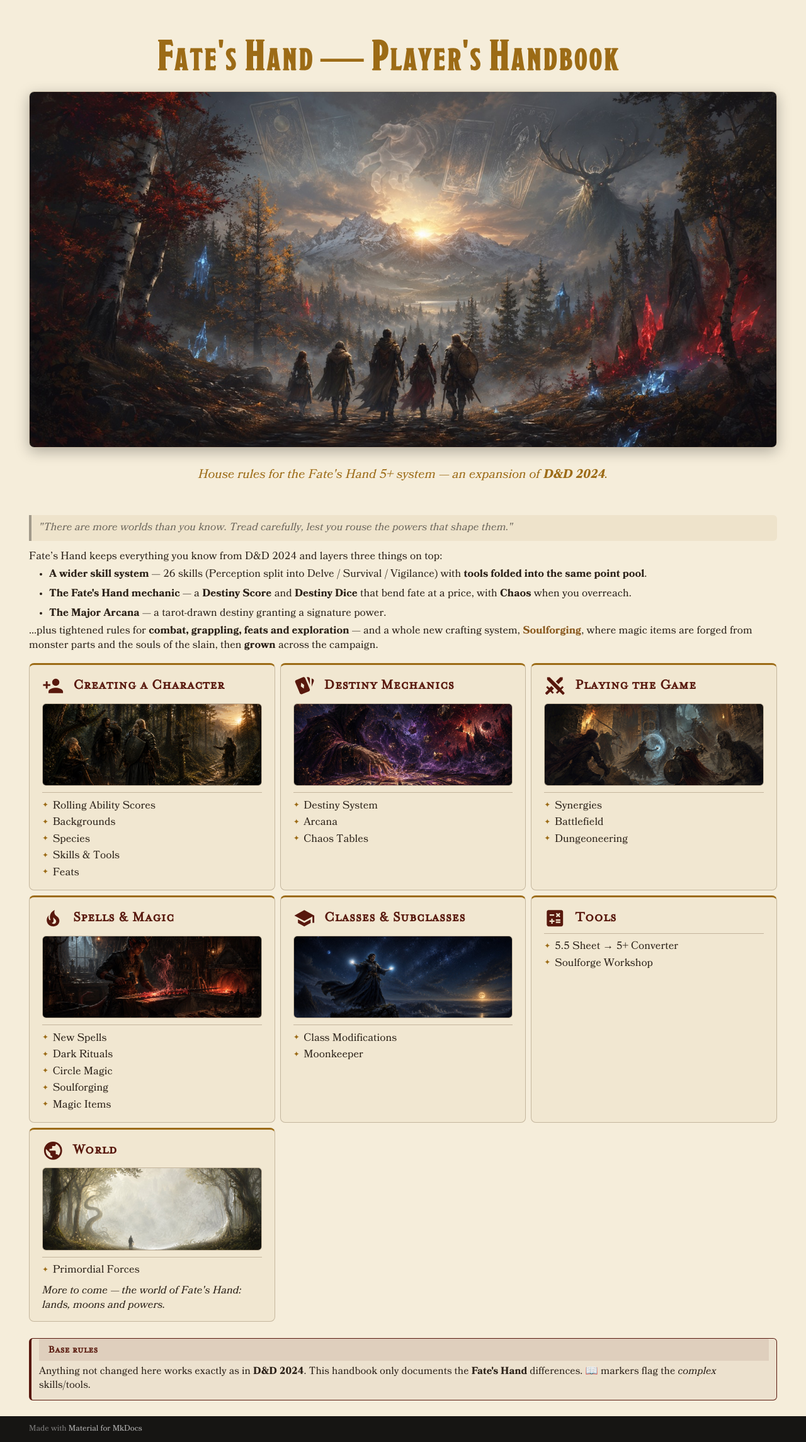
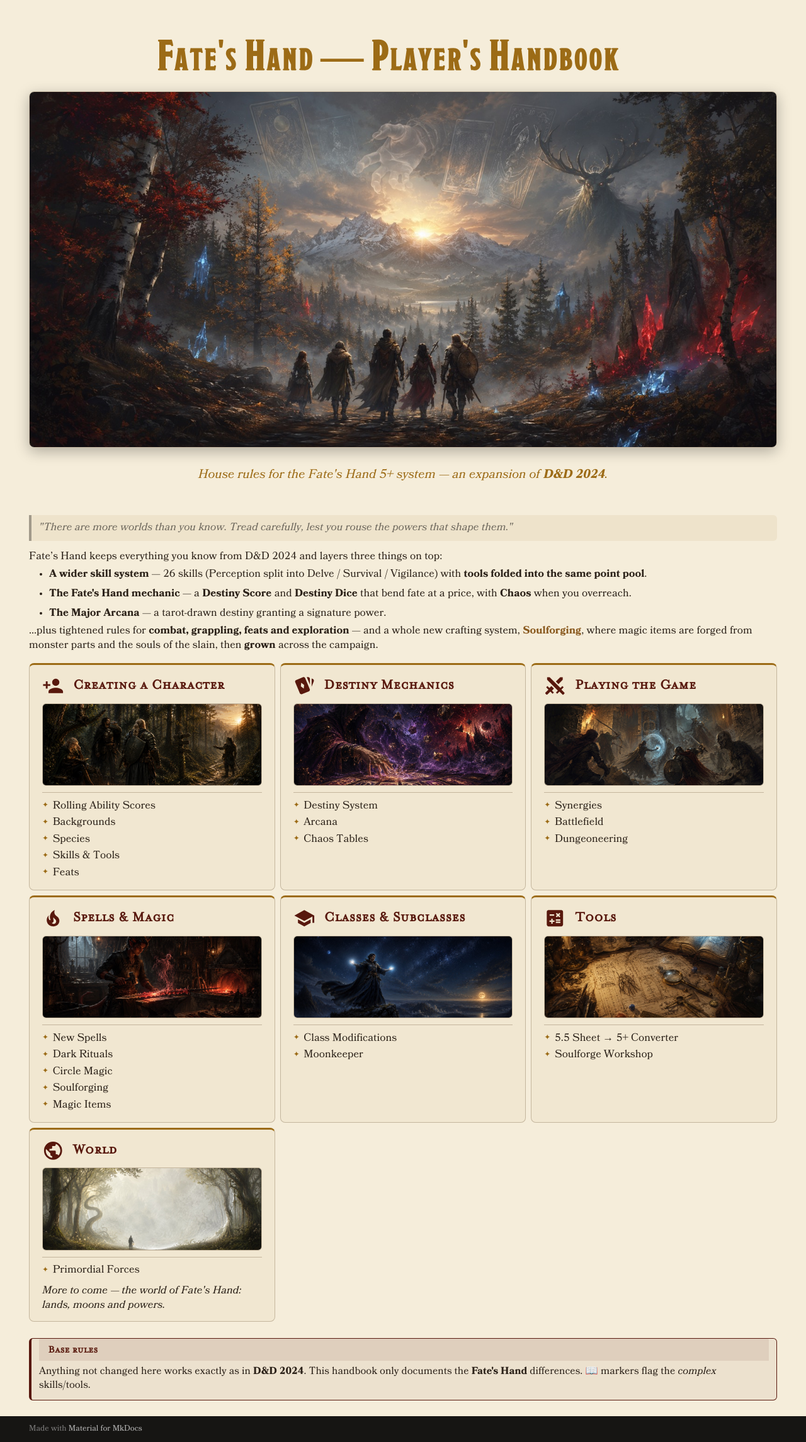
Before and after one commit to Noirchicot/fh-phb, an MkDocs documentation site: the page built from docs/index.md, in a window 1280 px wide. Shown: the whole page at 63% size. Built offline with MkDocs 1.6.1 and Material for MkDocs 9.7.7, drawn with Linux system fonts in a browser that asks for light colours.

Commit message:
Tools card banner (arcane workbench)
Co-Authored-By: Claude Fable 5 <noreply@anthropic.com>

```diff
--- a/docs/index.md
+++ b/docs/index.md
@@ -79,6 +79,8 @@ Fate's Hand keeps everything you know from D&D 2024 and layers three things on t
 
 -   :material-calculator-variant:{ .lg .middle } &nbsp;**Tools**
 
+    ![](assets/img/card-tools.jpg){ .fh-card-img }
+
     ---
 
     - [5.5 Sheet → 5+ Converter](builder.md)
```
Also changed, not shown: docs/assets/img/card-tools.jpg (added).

--

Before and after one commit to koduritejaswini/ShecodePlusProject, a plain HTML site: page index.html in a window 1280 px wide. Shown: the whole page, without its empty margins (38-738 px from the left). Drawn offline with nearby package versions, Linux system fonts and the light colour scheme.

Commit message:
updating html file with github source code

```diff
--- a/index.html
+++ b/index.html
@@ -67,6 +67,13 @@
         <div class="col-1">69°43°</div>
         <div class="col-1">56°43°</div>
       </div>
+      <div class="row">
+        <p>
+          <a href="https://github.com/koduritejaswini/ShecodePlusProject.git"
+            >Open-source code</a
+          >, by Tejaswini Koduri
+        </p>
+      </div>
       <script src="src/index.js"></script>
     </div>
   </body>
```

**WORK TO BE COMPLETED:** From the entries, copy every line in which the word "card" occurs.

**EXERCISE RESPONSE:**
Tools card banner (arcane workbench)
+    ![](assets/img/card-tools.jpg){ .fh-card-img }
Also changed, not shown: docs/assets/img/card-tools.jpg (added).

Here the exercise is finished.